    Perhaps I am not empowered…just bitter.

    Being empowered means that you are not some pawn in a game that just wants to make a buck of your misery.

    What’s the point of discussing end of life care with a PCP if that provider is not involved when the physicians at the hospital will do whatever they want? Perhaps a lawyer would be better for such discussions.

    It’s cheaper to order a PSA online without a doctor visit.

  • http://onhealthtech.blogspot.com Margalit Gur-Arie

    Absolutely love this post…
    The dark side of course is that physicians are simultaneously being engulfed by the tentacles of the same Daddy…..

    • http://twitter.com/NCAPIPComms NCAPIP Communication

      Inaccurate. The “darkside” is that physicians AND patients are simultaneously being “engulfed.”

  • Payne Hertz

    There is no such thing as an “empowered patient.” Empowered patients don’t have to discuss end-of-life care, pain management or any other topic with anyone, unless they want to. They make their own decisions based on their own preferences and don’t need a permission slip from a doctor or insurance company to live their lives the way they want.

    In the real world, patients are completely at the mercy of the medical industrial complex and the laws that have been set up to protect its monopoly and profits. You can’t even order a test you think you need without a doctor’s approval, even if you pay for it yourself. You can’t get emergency treatment for pain without paying out the nose for it and even then you probably won’t get it or at most just an afternoon’s worth of mild relief.

    As an adult, I’d like to decide what i do and do not put in my body, and the manner in which I exit this world. I don’t want to have a discussion about end-of-life “care,” especially not with a doctor, politician, priest or anyone else that doesn’t care.

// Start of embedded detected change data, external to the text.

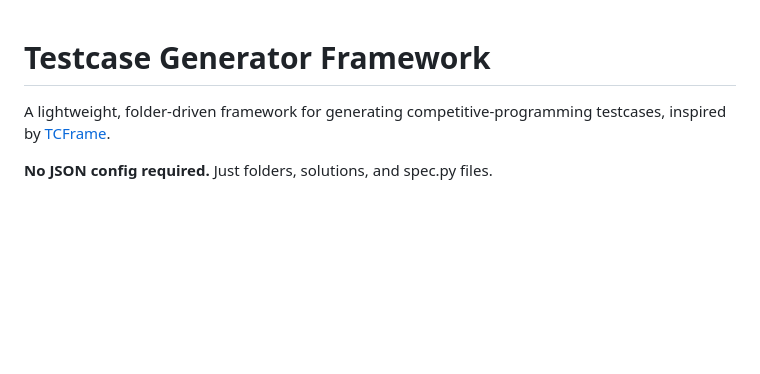
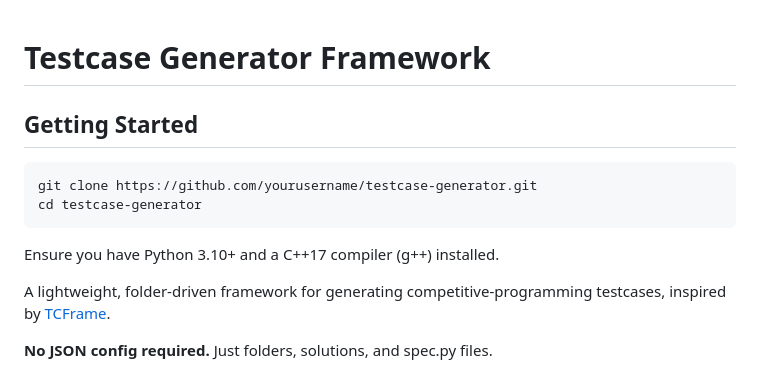
Before and after one commit to HrishiiLit/Test-case-generator, a Markdown page: README.md, the part around the change. GitHub-like rendering; blank space fills up the shorter version.

````diff
--- a/README.md
+++ b/README.md
@@ -1,4 +1,12 @@
 # Testcase Generator Framework
+## Getting Started
+
+```bash
+git clone https://github.com/yourusername/testcase-generator.git
+cd testcase-generator
+```
+
+Ensure you have Python 3.10+ and a C++17 compiler (g++) installed.
 
 A lightweight, folder-driven framework for generating competitive-programming testcases, inspired by [TCFrame](https://tcframe.toki.id/docs).
 
````
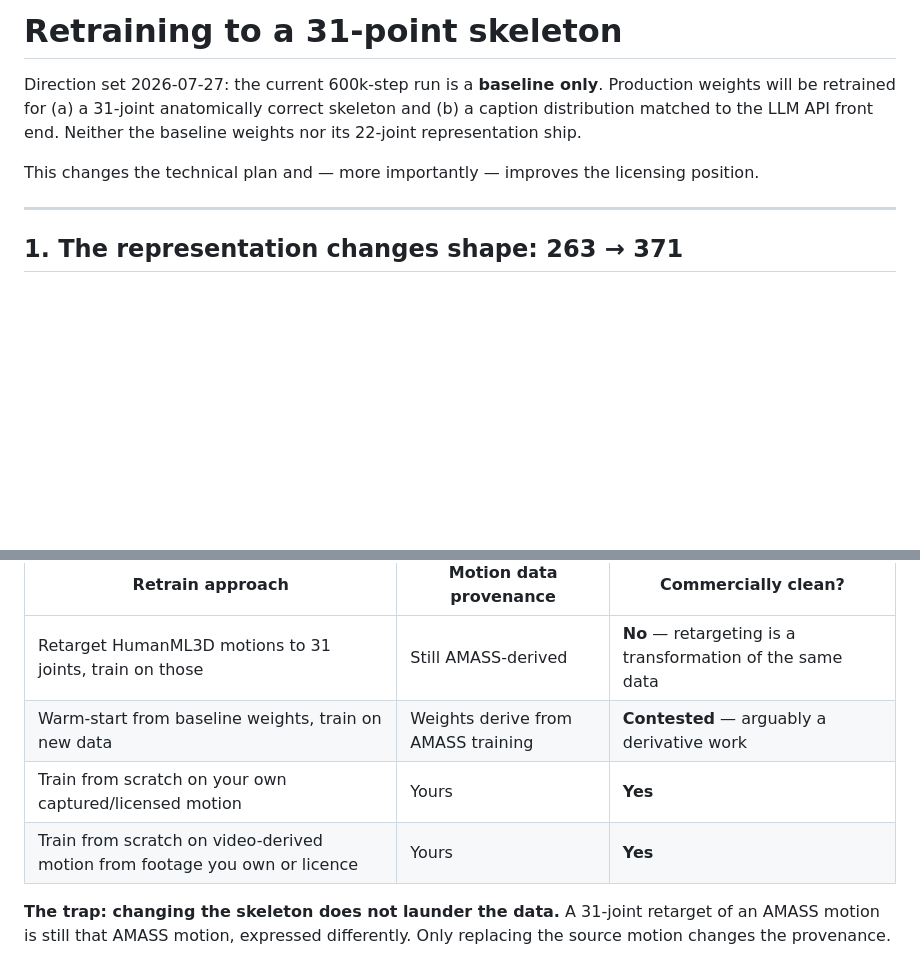
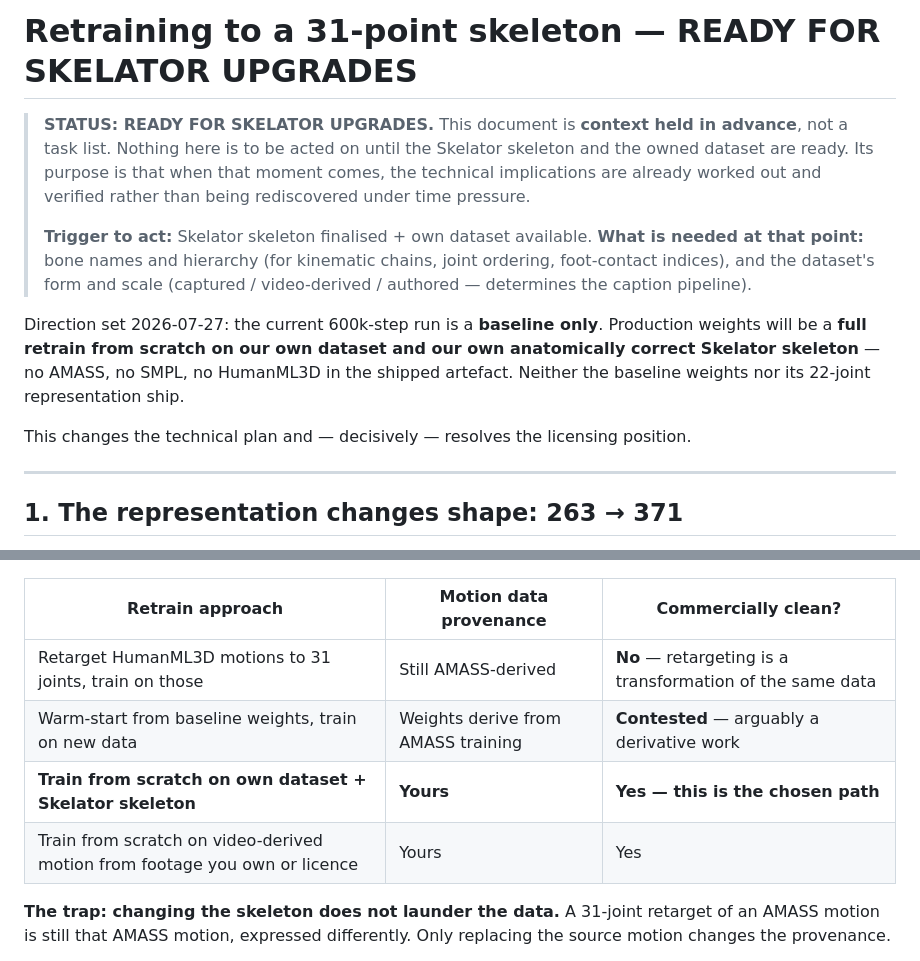
Before and after one commit to tradewithmeai/kimodo-runpod, a Markdown page: docs/retrain-31-point.md, 2 parts joined by grey strips. Rendered like a GitHub page; blank space fills up the shorter version.

Commit message:
Mark 31-point retrain doc READY FOR SKELATOR UPGRADES
Context held in advance, not a task list. Records the trigger (Skelator
skeleton finalised + own dataset available) and what will be needed at
that point (bone hierarchy, dataset form and scale). Confirms the chosen
path is a full retrain from scratch on own data + own skeleton, which
removes the AMASS/SMPL/HumanML3D constraint from the shipped artefact.

```diff
--- a/docs/retrain-31-point.md
+++ b/docs/retrain-31-point.md
@@ -1,11 +1,22 @@
-# Retraining to a 31-point skeleton
+# Retraining to a 31-point skeleton — READY FOR SKELATOR UPGRADES
+
+> **STATUS: READY FOR SKELATOR UPGRADES.**
+> This document is **context held in advance**, not a task list. Nothing here is to be
+> acted on until the Skelator skeleton and the owned dataset are ready. Its purpose is
+> that when that moment comes, the technical implications are already worked out and
+> verified rather than being rediscovered under time pressure.
+>
+> **Trigger to act:** Skelator skeleton finalised + own dataset available.
+> **What is needed at that point:** bone names and hierarchy (for kinematic chains, joint
+> ordering, foot-contact indices), and the dataset's form and scale (captured / video-derived
+> / authored — determines the caption pipeline).
 
 Direction set 2026-07-27: the current 600k-step run is a **baseline only**. Production
-weights will be retrained for (a) a 31-joint anatomically correct skeleton and (b) a
-caption distribution matched to the LLM API front end. Neither the baseline weights nor
-its 22-joint representation ship.
+weights will be a **full retrain from scratch on our own dataset and our own anatomically
+correct Skelator skeleton** — no AMASS, no SMPL, no HumanML3D in the shipped artefact.
+Neither the baseline weights nor its 22-joint representation ship.
 
-This changes the technical plan and — more importantly — improves the licensing position.
+This changes the technical plan and — decisively — resolves the licensing position.
 
 ---
 
@@ -88,8 +99,8 @@ this — but only if the *motion data* changes, not merely the skeleton.
 |---|---|---|
 | Retarget HumanML3D motions to 31 joints, train on those | Still AMASS-derived | **No** — retargeting is a transformation of the same data |
 | Warm-start from baseline weights, train on new data | Weights derive from AMASS training | **Contested** — arguably a derivative work |
-| Train from scratch on your own captured/licensed motion | Yours | **Yes** |
-| Train from scratch on video-derived motion from footage you own or licence | Yours | **Yes** |
+| **Train from scratch on own dataset + Skelator skeleton** | **Yours** | **Yes — this is the chosen path** |
+| Train from scratch on video-derived motion from footage you own or licence | Yours | Yes |
 
 **The trap: changing the skeleton does not launder the data.** A 31-joint retarget of an
 AMASS motion is still that AMASS motion, expressed differently. Only replacing the source
```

    I want to go the Grand Canyon, sit down near the rim, light a nice fire, and then die a death that is truly dignified using drugs that do that job painlessly and surely. I don’t want my options to be limited to free torture outside the system or paid torture within it.

  • Molly_Rn

    WOW! Obviously a
    hot button has been pushed. I think but could be wrong, empowered (a stupid
    word if there ever was one) really means feeling that you can ask questions and
    not be seen as a difficult patient. My husband, a physician, and I have often discussed how difficult it is when you are very ill or have a bad diagnosis to not “play good patient” even if you have your doubts about something your physician says or does. You don’t want to anger him (or for that matter the nurses in the hospital) for fear they will abandon you or give you less
    care. This is a real phenomenon. I spent a week seriously ill in hospital with lobar pneumonia (virtually loony tunes for first three days with 1050 F temp) but didn’t worry about being the good patient as my internist is a dear friend and a wonderful physician. He “empowered” me to just be sick and not play the role of good patient to curry his favor and care.

  • drjoekosterich

    He who pays the piper calls the tune- it was ever thus